You’re Self-Employed: Yes You Can Qualify For a Mortgage in Canada!
There’s a lot to be said for being self-employed. With ambition, you can create a thriving business that produces a steady revenue stream. Aside from the perks, you will find that securing a self employed mortgage is not the easiest feat to accomplish. If you understand what to expect, it’s possible to prepare in advance and increase the odds of being approved. Here are some examples of what you can do.
Understand that Your Options Are Different Now
Some people may tell you that people who are self-employed can’t get mortgages. A more accurate statement is that the process will be more difficult. In fact, it’s more difficult to be approved for a mortgage loan today than it was several years ago.
One change took place in 2014, That’s when the Canadian Mortgage and Housing Corporation chose to end mortgages for self-employed applicants, unless those applicants could supply some type of third-party validation.

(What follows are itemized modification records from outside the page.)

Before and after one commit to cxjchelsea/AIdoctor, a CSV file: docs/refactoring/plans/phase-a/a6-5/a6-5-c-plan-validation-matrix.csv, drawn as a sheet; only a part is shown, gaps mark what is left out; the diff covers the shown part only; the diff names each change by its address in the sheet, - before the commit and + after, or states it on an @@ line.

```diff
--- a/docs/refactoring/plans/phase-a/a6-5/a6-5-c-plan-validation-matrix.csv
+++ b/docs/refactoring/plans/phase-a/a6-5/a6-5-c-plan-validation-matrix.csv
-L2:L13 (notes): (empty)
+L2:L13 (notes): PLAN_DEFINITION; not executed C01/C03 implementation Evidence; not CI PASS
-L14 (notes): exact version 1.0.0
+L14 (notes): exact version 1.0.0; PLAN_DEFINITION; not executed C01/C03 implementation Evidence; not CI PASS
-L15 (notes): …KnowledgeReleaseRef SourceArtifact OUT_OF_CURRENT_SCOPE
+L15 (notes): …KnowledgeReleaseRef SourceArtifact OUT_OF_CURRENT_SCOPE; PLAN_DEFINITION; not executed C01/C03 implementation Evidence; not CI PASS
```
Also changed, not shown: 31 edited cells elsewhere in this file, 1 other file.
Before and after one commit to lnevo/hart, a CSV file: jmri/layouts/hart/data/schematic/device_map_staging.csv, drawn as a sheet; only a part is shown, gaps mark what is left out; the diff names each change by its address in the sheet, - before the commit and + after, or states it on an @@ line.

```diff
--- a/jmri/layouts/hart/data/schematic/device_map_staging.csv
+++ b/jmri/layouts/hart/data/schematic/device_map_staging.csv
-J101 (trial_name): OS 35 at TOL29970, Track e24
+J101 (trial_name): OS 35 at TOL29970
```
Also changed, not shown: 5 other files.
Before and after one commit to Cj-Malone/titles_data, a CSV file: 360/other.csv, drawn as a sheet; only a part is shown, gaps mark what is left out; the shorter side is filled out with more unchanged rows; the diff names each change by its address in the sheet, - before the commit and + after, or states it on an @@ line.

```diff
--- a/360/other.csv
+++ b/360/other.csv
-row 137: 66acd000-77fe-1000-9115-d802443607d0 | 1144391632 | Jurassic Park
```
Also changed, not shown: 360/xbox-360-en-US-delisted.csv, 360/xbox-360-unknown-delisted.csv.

Prior to this change, supplying basic information about your income by way of income and expense statements was often enough.
Understand that while the process is more complex today, it’s not impossible. If you’re willing to put for the effort, there are lenders who will accept, review, and possibly approve your loan application. The trick is to know what they want and be prepared to give it to them.
Organization is Essential
If you ever needed to be organized, now is the time. Nothing about your finances and your record keeping should be approached casually. Every penny of revenue must be accounted for, including what you set aside in interest-bearing accounts, the funds earmarked for a deposit on a prospective home, and up-to-the-minute data about how much you owe and if any payments were late in the last couple of years. In short, you have to be prepared to respond without hesitation to just about any question a prospective lender may ask.
Along with having accurate information at your fingertips, your organization is likely to impress the lender. The fact that you take such care of your accounting records indicates commitment, responsibility, and transparency in financial matters. This can only help in term of being seen as less of a risk to the lender.
So is Good Credit
Monitoring your credit is also essential. There are lenders who will work with self-employed applicants if they have poor credit, but the number of lending options is greater for those with higher credit scores.
Review your credit reports before applying for a mortgage. You want to look beyond the score and see what types of comments are present. If any data is outdated or is actually not related to you, take steps to have your reports corrected. Doing so could increase your credit score by several points and give you a better chance of being approved.
Expect to Supply More Documentation
The current environment in Canada does mean you can expect to provide more documentation if you’re self-employed and seeking a mortgage. Along with data that lenders would expect from an applicant, you’ll need to supply at least two and possibly three years of income tax returns. Don’t be surprised if you need to provide some notice of assessment.
Data about your HST and GST may be required. The documentation must confirm that both are paid and up to date. Being in arrears will do nothing to inspire confidence in any lender.
Your accounting software will come in handy in terms of generating a number of reports and statements related to your revenue stream. Income and expense reports, records of outstanding debt, the aging of your Accounts Receivable, and your current balance sheet are all examples.
Don’t forget documents that establish the existence of the business. That includes Articles of Incorporation, documents that identify if you are a sole proprietorship or corporation, and even your business license may be required.
Do you have contracts in place with some clients? If so, do they provide any basis for projecting future income? For example, you may have contracts that lock in a discounted rate for services rendered if the client does so much business volume with you per year. If the volume falls short, the contract terms ensure you receive at least a certain amount of revenue. The amount of projected income could be of interest to a prospective lender.
Some Traditional Lenders Won’t Work With You
Even with all this information available, banks and other traditional lenders may or may not be willing to extend a mortgage to a person who’s self-employed. Know that the odds aren’t great, but do feel free to try one or two. That may be enough to convince you that seeking a mortgage loan from a different source, like a private lender, is a better use of your time and effort.
Your Interest Rates May Be Higher Than Average
Do be prepared for the interest rate to be a little higher for you. Keep in mind that it may not be as high as you expect.
According to Steven Tulman, president of Clover Mortgage Inc., today’s mortgage rates are still quite low compared to historical mortgage rates in Canada and are likely to increase over the next few years, which will make it even more difficult for the average Canadian to get approved for a traditional mortgage at a bank. The same may hold true for non-traditional mortgage loans as well. By acting now, you may have a slightly higher rate, but it will be better than what you would pay in five to ten years.
Do you have a reasonable amount of funds for a down payment? Can you supply documentation that confirms you have the ability to make mortgage payments on time? Do you have a decent credit score and relatively little debt? Find lenders who are willing to do business with a self-employed applicant. You may end up with an approval sooner than you thought possible.